Some children have difficulty adjusting to a new school or new care providers.
Here are some suggestions from the Lutheran School of Lexington.
To help smooth the transition back to school, it is important to get your child comfortable with being away from his/her parents.
Practicing separating and reuniting over the summer will help smooth your child's transition in to the new school year.
Below are a few exercises to practice to prepare your child for separation.
These activities will increase your child's comfort with separating and help them adjust to a new environment. These exercises can be found in the book:
I Break for Meltdowns by Michelle Nichlasen and Barbra O'Neal.
Please understand that these exercises are only suggestions to help your child adjust and relieve some stress or anxiety caused by separating from a parent, especially if your child has not attended a daycare or school environment.

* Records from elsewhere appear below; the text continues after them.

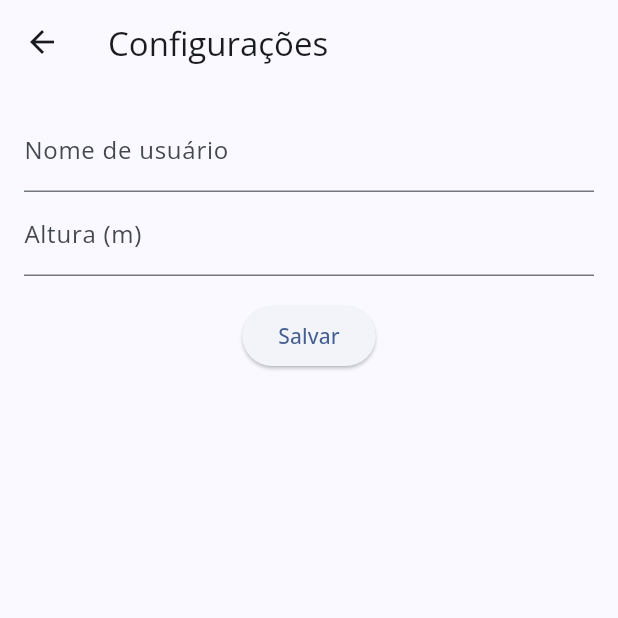
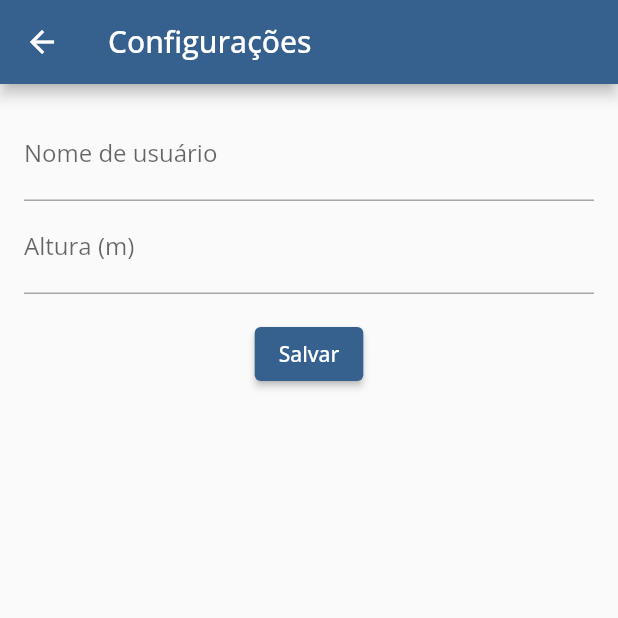
Before and after one commit to iugmali/imc_flutter, a Flutter app: the screen it shows after launch, in the side drawer, after a tap on "Configurações", on a phone screen of 412 x 824 dp, the top half of it. Run offline on Flutter 3.47's test engine with Material 2 defaults, Android fonts, the phone set to English and light mode, and no system bars; our stand-ins replace google_fonts, hive, shared_preferences; accounts and stored records are empty.

```diff
--- a/lib/my_app.dart
+++ b/lib/my_app.dart
@@ -13,8 +13,9 @@ class MyApp extends StatelessWidget {
       title: 'Calculadora IMC',
       theme: ThemeData(
         textTheme: GoogleFonts.openSansTextTheme(),
-        colorScheme: ColorScheme.fromSeed(seedColor: Colors.blueAccent),
-        useMaterial3: true,
+        // primarySwatch: Colors.orange,
+        colorScheme: ColorScheme.fromSeed(seedColor: Colors.blue),
+        // useMaterial3: true,
       ),
       home: const ImcPage(),
     );
```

- Decide on a short routine you will do with your child when he/she arrives at school. For example: read a book or work a puzzle for a few minutes then give your child a kiss or a hug and leave. Stick to this routine as long as you need to or until his/her drop-off anxiety decreases. Remember to arrive with enough time to perform the routine. However, some children do much better with a fast drop off and no lingering. For example: give one kiss or hug and leave.
- Do not look worried or stressed when you leave. When it is time to leave, give your child a kiss and say "I'll see you after the playground," or "I'll pick you up after the end of the day prayer," using a more specific time frame than the end of the day. Smile, wave, and leave. Do not sneak out. If he/she is crying, clinging, and won't let you go, then place them in the arms of a teacher.
- Try a role play drop off scene at home, pick a doorway and pretend it is the door to the classroom, have one parent play the teacher and the other play the parent.
- Review with your child what they should expect. Go through your mini routine all the way through saying goodbye. Knowing what to expect goes a long way.
- Talk about the benefits of school to your child. On the way to school if your child is pleading with you to stay home, it can be helpful to list all the things you need to do that day, or explain the benefits to staying at school.
- Children are resilient. Remember as sad as your child looks when you drop them off, most children snap back to a good mood just minutes after you leave.
- Help your child with play dates. If you will be transitioning your child to a new school, try to set up some play dates with a fellow classmate. Familiarity with a few friends will help your child feel more comfortable. Play dates are another opportunity to practice separating and reuniting.
- School Routine: Talk to your child about what will happen during their day, and review their daily schedule.
- Refrain from reentering the room or peeking in the windows. It causes more stress when your child sees you but is unable to go to you.